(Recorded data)
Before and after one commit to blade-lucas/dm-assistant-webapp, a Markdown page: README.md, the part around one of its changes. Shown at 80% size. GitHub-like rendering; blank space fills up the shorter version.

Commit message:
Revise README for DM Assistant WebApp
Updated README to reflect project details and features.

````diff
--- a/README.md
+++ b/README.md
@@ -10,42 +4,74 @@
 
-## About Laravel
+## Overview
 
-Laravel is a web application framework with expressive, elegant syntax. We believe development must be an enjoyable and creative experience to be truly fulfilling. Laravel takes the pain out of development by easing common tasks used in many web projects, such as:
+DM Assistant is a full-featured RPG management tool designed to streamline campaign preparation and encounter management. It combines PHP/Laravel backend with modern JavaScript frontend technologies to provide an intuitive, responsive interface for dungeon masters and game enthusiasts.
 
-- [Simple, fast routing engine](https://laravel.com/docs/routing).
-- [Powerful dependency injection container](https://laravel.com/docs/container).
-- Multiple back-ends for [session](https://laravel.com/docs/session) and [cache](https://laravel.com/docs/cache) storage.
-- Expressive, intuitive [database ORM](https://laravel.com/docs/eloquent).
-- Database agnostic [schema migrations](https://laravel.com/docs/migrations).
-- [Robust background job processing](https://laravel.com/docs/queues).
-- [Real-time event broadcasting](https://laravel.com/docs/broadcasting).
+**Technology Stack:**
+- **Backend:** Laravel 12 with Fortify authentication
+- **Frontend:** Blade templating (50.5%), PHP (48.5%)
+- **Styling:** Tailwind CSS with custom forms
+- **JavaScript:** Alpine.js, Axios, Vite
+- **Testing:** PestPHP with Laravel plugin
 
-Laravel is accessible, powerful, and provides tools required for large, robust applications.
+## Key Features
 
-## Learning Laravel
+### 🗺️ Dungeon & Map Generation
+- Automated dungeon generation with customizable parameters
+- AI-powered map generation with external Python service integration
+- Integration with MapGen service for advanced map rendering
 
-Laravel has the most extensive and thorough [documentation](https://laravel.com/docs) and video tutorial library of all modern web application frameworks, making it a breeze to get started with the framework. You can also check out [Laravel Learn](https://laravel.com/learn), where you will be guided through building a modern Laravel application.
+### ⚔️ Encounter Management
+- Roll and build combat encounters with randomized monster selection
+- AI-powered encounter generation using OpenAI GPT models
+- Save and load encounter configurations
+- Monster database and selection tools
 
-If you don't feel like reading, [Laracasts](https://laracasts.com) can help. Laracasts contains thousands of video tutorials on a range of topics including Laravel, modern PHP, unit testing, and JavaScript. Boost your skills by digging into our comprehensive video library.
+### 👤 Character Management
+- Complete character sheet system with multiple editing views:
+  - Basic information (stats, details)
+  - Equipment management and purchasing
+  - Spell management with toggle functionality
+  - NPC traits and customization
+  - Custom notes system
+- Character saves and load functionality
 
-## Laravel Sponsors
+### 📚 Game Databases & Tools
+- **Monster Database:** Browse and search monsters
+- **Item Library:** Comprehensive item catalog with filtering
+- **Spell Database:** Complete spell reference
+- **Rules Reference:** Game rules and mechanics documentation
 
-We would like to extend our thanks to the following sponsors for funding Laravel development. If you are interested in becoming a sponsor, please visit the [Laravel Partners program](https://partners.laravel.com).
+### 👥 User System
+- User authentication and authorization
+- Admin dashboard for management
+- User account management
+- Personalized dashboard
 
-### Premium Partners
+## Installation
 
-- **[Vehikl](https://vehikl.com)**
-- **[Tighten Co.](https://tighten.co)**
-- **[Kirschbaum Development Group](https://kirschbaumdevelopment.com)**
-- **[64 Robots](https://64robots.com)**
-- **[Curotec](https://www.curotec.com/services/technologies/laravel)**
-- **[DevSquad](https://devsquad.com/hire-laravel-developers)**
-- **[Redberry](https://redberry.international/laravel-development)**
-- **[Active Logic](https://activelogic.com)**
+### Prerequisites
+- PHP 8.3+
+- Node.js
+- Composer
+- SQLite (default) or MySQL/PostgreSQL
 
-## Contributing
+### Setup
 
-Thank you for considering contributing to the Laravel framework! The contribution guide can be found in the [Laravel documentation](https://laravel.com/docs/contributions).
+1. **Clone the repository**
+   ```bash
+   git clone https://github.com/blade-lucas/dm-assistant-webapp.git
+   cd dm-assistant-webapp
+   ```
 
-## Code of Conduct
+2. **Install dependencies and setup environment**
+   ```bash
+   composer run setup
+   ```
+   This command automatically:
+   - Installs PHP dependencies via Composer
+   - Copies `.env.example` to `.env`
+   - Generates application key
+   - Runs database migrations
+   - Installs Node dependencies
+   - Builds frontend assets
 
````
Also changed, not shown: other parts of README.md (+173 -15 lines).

PROMPT
Go through the entries above and write each one out exactly.

ANSWER SPACE
Before and after one commit to blade-lucas/dm-assistant-webapp, a Markdown page: README.md, the part around one of its changes. Shown at 80% size. GitHub-like rendering; blank space fills up the shorter version.

Commit message:
Revise README for DM Assistant WebApp
Updated README to reflect project details and features.

````diff
--- a/README.md
+++ b/README.md
@@ -10,42 +4,74 @@
 
-## About Laravel
+## Overview
 
-Laravel is a web application framework with expressive, elegant syntax. We believe development must be an enjoyable and creative experience to be truly fulfilling. Laravel takes the pain out of development by easing common tasks used in many web projects, such as:
+DM Assistant is a full-featured RPG management tool designed to streamline campaign preparation and encounter management. It combines PHP/Laravel backend with modern JavaScript frontend technologies to provide an intuitive, responsive interface for dungeon masters and game enthusiasts.
 
-- [Simple, fast routing engine](https://laravel.com/docs/routing).
-- [Powerful dependency injection container](https://laravel.com/docs/container).
-- Multiple back-ends for [session](https://laravel.com/docs/session) and [cache](https://laravel.com/docs/cache) storage.
-- Expressive, intuitive [database ORM](https://laravel.com/docs/eloquent).
-- Database agnostic [schema migrations](https://laravel.com/docs/migrations).
-- [Robust background job processing](https://laravel.com/docs/queues).
-- [Real-time event broadcasting](https://laravel.com/docs/broadcasting).
+**Technology Stack:**
+- **Backend:** Laravel 12 with Fortify authentication
+- **Frontend:** Blade templating (50.5%), PHP (48.5%)
+- **Styling:** Tailwind CSS with custom forms
+- **JavaScript:** Alpine.js, Axios, Vite
+- **Testing:** PestPHP with Laravel plugin
 
-Laravel is accessible, powerful, and provides tools required for large, robust applications.
+## Key Features
 
-## Learning Laravel
+### 🗺️ Dungeon & Map Generation
+- Automated dungeon generation with customizable parameters
+- AI-powered map generation with external Python service integration
+- Integration with MapGen service for advanced map rendering
 
-Laravel has the most extensive and thorough [documentation](https://laravel.com/docs) and video tutorial library of all modern web application frameworks, making it a breeze to get started with the framework. You can also check out [Laravel Learn](https://laravel.com/learn), where you will be guided through building a modern Laravel application.
+### ⚔️ Encounter Management
+- Roll and build combat encounters with randomized monster selection
+- AI-powered encounter generation using OpenAI GPT models
+- Save and load encounter configurations
+- Monster database and selection tools
 
-If you don't feel like reading, [Laracasts](https://laracasts.com) can help. Laracasts contains thousands of video tutorials on a range of topics including Laravel, modern PHP, unit testing, and JavaScript. Boost your skills by digging into our comprehensive video library.
+### 👤 Character Management
+- Complete character sheet system with multiple editing views:
+  - Basic information (stats, details)
+  - Equipment management and purchasing
+  - Spell management with toggle functionality
+  - NPC traits and customization
+  - Custom notes system
+- Character saves and load functionality
 
-## Laravel Sponsors
+### 📚 Game Databases & Tools
+- **Monster Database:** Browse and search monsters
+- **Item Library:** Comprehensive item catalog with filtering
+- **Spell Database:** Complete spell reference
+- **Rules Reference:** Game rules and mechanics documentation
 
-We would like to extend our thanks to the following sponsors for funding Laravel development. If you are interested in becoming a sponsor, please visit the [Laravel Partners program](https://partners.laravel.com).
+### 👥 User System
+- User authentication and authorization
+- Admin dashboard for management
+- User account management
+- Personalized dashboard
 
-### Premium Partners
+## Installation
 
-- **[Vehikl](https://vehikl.com)**
-- **[Tighten Co.](https://tighten.co)**
-- **[Kirschbaum Development Group](https://kirschbaumdevelopment.com)**
-- **[64 Robots](https://64robots.com)**
-- **[Curotec](https://www.curotec.com/services/technologies/laravel)**
-- **[DevSquad](https://devsquad.com/hire-laravel-developers)**
-- **[Redberry](https://redberry.international/laravel-development)**
-- **[Active Logic](https://activelogic.com)**
+### Prerequisites
+- PHP 8.3+
+- Node.js
+- Composer
+- SQLite (default) or MySQL/PostgreSQL
 
-## Contributing
+### Setup
 
-Thank you for considering contributing to the Laravel framework! The contribution guide can be found in the [Laravel documentation](https://laravel.com/docs/contributions).
+1. **Clone the repository**
+   ```bash
+   git clone https://github.com/blade-lucas/dm-assistant-webapp.git
+   cd dm-assistant-webapp
+   ```
 
-## Code of Conduct
+2. **Install dependencies and setup environment**
+   ```bash
+   composer run setup
+   ```
+   This command automatically:
+   - Installs PHP dependencies via Composer
+   - Copies `.env.example` to `.env`
+   - Generates application key
+   - Runs database migrations
+   - Installs Node dependencies
+   - Builds frontend assets
 
````
Also changed, not shown: other parts of README.md (+173 -15 lines).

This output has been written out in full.